**Exercise objective:** Each line of the records that holds the word "string" should be copied out.

[Edit tracking data]
Start of Block

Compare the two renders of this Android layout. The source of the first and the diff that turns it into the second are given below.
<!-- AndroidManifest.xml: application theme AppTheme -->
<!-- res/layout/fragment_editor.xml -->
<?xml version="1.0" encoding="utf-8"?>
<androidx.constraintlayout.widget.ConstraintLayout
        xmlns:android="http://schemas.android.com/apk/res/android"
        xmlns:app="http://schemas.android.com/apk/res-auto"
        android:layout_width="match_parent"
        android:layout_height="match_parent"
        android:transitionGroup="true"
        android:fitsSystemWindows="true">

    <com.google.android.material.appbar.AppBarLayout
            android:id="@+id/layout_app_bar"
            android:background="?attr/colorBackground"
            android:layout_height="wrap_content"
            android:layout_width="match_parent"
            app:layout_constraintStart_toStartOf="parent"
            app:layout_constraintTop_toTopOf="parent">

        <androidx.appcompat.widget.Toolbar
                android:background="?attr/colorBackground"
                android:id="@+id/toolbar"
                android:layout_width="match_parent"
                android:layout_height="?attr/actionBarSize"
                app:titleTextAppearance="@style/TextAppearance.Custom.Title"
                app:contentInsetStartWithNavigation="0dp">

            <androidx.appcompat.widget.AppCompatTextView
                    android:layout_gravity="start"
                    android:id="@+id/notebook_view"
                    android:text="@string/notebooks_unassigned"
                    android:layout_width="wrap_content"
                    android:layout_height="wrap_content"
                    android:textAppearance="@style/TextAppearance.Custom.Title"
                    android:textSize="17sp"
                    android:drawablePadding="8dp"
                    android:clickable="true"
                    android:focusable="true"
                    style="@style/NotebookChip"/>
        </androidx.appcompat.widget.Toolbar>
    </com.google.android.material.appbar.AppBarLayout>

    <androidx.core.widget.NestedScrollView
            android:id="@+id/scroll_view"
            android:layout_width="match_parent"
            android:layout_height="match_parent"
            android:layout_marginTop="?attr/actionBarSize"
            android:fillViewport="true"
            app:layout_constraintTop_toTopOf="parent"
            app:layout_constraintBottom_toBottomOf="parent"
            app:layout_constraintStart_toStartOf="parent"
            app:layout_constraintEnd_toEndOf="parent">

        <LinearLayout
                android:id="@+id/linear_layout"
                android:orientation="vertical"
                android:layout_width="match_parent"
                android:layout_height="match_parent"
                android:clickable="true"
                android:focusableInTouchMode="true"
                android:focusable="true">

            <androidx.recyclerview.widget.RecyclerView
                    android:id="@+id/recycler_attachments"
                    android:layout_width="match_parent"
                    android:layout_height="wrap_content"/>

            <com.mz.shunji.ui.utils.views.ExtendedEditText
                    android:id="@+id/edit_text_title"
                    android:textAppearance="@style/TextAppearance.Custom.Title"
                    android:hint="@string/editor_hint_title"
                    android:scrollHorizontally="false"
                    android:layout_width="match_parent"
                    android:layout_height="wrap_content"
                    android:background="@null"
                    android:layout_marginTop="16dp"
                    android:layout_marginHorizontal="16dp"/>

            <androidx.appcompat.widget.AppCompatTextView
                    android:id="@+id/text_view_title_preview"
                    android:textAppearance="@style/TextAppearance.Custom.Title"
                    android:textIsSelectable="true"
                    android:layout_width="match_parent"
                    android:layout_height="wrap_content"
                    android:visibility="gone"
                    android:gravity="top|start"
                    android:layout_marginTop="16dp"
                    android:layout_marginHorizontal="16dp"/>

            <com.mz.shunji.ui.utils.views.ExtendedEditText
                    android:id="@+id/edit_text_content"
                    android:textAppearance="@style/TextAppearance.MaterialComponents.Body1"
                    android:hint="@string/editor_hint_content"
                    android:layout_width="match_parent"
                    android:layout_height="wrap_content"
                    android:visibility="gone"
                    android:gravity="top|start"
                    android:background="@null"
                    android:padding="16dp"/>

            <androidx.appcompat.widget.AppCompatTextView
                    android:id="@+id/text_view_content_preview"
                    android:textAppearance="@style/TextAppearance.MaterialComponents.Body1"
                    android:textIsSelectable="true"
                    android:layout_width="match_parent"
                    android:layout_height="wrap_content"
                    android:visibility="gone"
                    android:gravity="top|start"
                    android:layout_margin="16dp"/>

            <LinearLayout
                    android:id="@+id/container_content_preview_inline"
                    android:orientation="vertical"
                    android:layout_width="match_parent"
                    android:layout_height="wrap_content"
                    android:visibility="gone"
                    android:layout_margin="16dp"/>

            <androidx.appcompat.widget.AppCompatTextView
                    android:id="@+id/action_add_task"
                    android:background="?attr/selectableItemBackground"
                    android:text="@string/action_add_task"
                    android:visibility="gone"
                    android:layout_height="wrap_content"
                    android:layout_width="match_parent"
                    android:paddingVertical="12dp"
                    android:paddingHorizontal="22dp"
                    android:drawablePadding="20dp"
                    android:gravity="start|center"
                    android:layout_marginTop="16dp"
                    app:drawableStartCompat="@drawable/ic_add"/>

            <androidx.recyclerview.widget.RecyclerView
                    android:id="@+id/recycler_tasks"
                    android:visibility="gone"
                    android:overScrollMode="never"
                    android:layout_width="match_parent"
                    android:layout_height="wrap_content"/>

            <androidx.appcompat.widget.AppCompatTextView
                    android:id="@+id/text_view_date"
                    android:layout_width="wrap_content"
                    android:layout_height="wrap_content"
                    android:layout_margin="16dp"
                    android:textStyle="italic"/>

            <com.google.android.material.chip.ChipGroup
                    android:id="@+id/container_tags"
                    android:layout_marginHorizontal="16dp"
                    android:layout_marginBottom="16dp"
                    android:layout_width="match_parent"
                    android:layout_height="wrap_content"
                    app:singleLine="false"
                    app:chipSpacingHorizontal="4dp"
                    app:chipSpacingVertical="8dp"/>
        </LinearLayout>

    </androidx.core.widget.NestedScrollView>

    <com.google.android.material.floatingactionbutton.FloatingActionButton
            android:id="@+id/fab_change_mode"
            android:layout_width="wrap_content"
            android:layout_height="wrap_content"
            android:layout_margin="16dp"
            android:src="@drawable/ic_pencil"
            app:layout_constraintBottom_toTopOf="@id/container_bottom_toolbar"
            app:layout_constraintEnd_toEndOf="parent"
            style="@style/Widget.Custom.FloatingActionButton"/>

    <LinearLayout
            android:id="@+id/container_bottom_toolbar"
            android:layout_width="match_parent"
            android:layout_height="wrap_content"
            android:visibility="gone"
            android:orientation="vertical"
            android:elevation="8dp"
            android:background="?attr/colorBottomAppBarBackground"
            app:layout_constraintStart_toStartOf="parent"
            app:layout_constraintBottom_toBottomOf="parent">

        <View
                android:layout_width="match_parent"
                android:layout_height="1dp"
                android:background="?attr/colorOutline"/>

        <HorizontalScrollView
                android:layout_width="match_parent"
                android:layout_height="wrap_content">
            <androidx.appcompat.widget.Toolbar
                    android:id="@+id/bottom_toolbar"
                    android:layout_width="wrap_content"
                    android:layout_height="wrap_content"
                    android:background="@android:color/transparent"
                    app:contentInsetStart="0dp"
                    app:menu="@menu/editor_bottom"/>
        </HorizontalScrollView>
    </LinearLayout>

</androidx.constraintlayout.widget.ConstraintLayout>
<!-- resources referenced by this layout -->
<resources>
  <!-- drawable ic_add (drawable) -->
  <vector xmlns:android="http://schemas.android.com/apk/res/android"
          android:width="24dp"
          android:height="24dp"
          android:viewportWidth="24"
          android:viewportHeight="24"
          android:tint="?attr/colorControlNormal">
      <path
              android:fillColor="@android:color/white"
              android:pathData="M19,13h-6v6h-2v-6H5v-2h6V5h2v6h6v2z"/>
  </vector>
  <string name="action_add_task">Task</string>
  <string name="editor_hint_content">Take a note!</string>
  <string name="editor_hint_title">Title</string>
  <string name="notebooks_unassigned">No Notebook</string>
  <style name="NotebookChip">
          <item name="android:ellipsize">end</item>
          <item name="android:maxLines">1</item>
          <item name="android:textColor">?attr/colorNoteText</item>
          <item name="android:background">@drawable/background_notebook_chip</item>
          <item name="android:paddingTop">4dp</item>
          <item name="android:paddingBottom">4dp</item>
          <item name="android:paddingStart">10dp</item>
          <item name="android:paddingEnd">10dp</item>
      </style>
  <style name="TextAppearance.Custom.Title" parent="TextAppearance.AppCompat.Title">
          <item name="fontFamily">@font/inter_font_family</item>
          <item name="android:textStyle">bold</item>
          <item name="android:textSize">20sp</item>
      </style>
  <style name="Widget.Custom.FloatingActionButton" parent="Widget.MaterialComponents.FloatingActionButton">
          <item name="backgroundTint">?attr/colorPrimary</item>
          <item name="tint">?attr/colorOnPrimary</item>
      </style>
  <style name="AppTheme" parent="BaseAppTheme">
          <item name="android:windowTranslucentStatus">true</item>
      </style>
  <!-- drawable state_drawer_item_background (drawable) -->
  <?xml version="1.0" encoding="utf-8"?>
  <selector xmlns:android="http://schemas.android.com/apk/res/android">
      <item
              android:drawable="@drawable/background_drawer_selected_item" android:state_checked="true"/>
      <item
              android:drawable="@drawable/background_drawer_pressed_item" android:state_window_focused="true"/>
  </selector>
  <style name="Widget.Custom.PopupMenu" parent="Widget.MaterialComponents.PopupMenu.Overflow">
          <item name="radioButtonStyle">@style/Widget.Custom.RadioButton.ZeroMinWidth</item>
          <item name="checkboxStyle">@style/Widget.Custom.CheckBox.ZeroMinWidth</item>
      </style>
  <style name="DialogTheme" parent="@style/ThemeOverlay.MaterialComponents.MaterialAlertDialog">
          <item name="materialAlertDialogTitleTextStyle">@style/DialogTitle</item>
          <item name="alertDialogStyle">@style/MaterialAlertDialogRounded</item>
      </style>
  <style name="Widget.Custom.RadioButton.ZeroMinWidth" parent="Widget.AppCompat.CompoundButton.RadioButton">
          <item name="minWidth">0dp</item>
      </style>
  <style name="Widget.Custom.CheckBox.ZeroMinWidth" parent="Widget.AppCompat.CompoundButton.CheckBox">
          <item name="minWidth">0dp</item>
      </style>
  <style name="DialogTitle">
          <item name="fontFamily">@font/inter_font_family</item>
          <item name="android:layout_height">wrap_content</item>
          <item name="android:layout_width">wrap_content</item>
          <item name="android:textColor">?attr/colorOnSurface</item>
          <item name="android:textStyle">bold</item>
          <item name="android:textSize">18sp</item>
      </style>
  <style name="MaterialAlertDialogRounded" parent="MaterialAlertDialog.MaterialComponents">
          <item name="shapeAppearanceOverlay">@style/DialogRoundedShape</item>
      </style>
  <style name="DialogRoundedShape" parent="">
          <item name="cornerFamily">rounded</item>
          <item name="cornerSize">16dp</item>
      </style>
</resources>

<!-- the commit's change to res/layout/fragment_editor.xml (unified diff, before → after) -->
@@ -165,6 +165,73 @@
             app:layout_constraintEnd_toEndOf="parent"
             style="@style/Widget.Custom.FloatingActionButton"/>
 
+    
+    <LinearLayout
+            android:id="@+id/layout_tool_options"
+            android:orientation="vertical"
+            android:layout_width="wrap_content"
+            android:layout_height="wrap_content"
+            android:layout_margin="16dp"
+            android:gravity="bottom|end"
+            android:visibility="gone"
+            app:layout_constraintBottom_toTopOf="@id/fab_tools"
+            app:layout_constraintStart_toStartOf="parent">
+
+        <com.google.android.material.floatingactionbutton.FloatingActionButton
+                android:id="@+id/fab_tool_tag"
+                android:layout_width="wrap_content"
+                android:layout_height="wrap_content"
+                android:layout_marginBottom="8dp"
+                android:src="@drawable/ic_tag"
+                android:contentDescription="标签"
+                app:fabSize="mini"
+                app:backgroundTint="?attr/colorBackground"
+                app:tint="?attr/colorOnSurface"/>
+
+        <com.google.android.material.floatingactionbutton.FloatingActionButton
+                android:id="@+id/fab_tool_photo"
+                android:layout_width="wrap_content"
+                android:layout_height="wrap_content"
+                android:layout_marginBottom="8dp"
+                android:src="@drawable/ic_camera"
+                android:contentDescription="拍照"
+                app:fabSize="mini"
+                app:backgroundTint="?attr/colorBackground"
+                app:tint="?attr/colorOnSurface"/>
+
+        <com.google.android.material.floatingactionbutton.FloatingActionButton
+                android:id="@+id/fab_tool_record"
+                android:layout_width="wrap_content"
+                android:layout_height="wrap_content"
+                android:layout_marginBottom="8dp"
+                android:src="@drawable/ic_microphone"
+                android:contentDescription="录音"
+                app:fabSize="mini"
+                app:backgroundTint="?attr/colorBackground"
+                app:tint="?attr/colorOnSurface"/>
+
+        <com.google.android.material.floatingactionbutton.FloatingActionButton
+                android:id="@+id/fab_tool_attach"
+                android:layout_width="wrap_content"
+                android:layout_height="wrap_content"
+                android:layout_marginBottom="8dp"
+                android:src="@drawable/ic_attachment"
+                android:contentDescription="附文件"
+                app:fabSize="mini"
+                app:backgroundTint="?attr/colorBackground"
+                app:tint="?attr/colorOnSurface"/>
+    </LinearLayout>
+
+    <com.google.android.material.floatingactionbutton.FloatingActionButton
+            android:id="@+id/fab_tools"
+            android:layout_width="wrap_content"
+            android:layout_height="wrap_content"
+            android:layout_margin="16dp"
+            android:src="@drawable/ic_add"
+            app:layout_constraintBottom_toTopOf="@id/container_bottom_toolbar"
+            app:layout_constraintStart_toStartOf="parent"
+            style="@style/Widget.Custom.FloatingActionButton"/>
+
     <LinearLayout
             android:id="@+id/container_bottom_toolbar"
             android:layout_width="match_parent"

End of Block

**Solution:**
                    android:text="@string/notebooks_unassigned"
                    android:hint="@string/editor_hint_title"
                    android:hint="@string/editor_hint_content"
                    android:text="@string/action_add_task"
  <string name="action_add_task">Task</string>
  <string name="editor_hint_content">Take a note!</string>
  <string name="editor_hint_title">Title</string>
  <string name="notebooks_unassigned">No Notebook</string>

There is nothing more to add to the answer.